A leaking fuel oil tank can become a serious fire and environmental hazard. Whether the tank is located inside or outside the home, a spill can contaminate groundwater affecting private wells or other nearby drinking water supplies.
One cup of fuel oil can contaminate enough water to fill an Olympic-size swimming pool, and in many cases hundreds of litres of oil seep into the ground before a spill is discovered. cost to replace oil tank
Fuel oil that has spilled into a residential basement can also pose a serious health hazard, threatening indoor air quality.
Anyone who owns a fuel oil tank has a legal responsibility to properly maintain it and to clean up any spills or leaks that may occur. Homeowners are also responsible under the Environmental Protection Act for reporting any leak or spill from a tank that could cause property damage or health, safety or environmental problems.
Cleaning up a spill from a home heating oil tank is an expensive exercise. The removal of oil from a basement, or the cleanup of contaminated soil and water can often cost more than the property is worth, and damage may not be fully covered by homeowner insurance.
Having a tank installed only by a registered contractor and inspecting it regularly can help avoid the problems associated with oil spills and leakage.
Homeowners are required to ensure their tanks are CSA or ULC approved, properly installed and accessible for inspection.
Taking the following steps can help avoid problems and ensure safe usage of a fuel oil tank.
– Inspect tank at least once a year.
– Replace tank periodically.
– Empty any unused tanks
Inspecting an oil tank Typical 1000 litre fuel oil tank
1. Are the tank legs unstable or on a shaky foundation?
2. Are there any signs of rust, weeping, wet spots or dents on the tank?
3. Is the tank blackened at the low end, around the drain? (This may be an indication of water in the tank, and resultant corrosion inside the tank.
4. Are there any drips or signs of leakage around the fuel line, filter or valves?
5. Is there danger of snow or ice falling on the tank?
6. Is the vent clogged or restricted because of snow, ice or insect nests? (Screened vents can help prevent insect nest problems.)
7. Is the vent whistle silent when the tank is being filled? (Ask the fuel delivery person.)
8. Are there signs of leakage or spills around the fill pipe or vent pipe?
9. Is the fuel-level gauge cracked, stuck or frozen? Are there signs of oil around it?
10. If mounted outdoors, is the tank rated for outdoor use?
11. What is the age of the tank? (Not usually indicated until after 1998.)
REMEMBER THESE FUEL OIL FACTS
– More than 40% of all oil spills reported annually are from domestic oil tanks at private homes.
– One cup of fuel oil can contaminate enough water to fill an Olympic-size swimming pool.
– Homeowner insurance may not cover all costs of a cleanup.

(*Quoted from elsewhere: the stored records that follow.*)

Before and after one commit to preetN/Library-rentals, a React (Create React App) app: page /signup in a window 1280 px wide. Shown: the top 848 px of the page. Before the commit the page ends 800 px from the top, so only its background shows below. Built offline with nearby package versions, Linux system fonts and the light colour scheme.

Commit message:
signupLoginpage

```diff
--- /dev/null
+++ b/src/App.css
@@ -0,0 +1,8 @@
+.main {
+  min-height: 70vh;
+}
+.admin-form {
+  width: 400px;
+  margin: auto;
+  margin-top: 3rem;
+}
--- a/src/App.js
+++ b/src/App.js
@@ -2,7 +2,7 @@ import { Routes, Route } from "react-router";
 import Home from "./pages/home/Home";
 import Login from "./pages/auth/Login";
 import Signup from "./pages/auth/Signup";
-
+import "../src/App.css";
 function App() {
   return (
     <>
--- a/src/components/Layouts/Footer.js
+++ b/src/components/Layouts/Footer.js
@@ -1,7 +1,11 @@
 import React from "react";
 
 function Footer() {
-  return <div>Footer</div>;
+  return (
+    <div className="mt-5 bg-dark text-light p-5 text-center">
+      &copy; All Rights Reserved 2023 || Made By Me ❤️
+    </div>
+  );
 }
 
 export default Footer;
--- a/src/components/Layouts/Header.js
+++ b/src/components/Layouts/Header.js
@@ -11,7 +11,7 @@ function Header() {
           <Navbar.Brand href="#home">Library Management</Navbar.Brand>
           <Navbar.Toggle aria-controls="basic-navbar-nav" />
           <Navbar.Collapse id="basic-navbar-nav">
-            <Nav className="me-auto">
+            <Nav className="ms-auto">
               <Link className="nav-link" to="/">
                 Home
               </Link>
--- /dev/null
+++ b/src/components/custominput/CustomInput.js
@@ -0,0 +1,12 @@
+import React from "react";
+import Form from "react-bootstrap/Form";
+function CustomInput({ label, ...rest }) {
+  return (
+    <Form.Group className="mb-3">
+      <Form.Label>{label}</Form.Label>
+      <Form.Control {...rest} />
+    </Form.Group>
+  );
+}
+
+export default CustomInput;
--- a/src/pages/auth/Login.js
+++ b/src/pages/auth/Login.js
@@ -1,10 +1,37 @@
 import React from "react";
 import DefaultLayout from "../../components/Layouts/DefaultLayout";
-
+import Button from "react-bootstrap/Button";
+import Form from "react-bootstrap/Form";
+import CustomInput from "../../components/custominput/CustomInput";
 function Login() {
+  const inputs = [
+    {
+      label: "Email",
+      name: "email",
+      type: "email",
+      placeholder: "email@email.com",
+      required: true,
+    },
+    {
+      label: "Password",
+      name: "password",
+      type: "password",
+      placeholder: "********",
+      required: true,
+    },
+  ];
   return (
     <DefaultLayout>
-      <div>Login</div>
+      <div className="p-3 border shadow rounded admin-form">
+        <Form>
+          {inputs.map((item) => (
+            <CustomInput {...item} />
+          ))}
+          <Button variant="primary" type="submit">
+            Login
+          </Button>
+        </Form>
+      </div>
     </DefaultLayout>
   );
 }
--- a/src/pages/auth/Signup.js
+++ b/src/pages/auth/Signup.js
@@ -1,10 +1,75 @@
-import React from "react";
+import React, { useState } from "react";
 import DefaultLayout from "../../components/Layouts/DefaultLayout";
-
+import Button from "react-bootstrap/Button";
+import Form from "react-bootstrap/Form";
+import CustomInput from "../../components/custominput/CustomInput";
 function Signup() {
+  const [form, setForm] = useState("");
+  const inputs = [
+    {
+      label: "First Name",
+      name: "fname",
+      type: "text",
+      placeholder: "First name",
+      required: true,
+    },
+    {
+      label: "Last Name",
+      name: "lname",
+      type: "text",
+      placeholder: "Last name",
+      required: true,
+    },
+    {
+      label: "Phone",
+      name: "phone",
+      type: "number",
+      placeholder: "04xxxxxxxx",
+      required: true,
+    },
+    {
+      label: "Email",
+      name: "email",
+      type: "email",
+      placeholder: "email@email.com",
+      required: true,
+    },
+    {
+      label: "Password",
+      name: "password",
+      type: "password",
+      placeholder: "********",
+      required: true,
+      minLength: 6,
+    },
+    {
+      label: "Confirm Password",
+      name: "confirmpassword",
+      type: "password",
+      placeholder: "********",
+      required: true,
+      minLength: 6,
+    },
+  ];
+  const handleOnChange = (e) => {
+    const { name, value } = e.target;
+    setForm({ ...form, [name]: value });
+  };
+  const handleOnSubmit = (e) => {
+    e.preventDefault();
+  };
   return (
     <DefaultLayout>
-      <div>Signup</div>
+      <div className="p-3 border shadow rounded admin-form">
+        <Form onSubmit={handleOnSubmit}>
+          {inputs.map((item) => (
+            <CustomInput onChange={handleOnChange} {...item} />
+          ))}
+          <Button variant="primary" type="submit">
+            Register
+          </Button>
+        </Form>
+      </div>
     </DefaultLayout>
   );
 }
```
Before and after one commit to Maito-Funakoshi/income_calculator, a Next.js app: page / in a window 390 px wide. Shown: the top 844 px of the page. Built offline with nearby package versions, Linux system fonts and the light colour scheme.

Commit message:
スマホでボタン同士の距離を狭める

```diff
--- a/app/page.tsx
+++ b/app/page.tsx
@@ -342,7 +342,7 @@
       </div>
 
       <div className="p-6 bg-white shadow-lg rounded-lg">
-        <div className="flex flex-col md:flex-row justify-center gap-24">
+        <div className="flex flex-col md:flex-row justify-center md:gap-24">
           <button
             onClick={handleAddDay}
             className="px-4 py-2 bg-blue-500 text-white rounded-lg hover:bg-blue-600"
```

– Cleanup of contaminated soil and water can often cost more than a property is worth.
Handling spills and leaks
Homeowners should take the following steps as soon as a spill or leak is discovered.
1. Eliminate all sources of ignition.
2. Stop the leak, if it can be done without risk.
3. Contact fuel oil supplier or heating contractor for assistance.
4. Contain spilled oil using whatever materials are available (pails, rags, newspapers, peat moss, kitty litter, absorbant pads, sheets of plastic, etc.) Do not flush spilled oil or contaminated materials down the floor drain or sewer, nor into a septic system.
5. Notify the Ontario Ministry of the Environment Spills Action Centre (SAC) if the spill causes or is likely to cause, adverse effects such as ground or surface water contamination, or damage to a neighbor’s property. SAC provides 24-hour assistance for spill situations.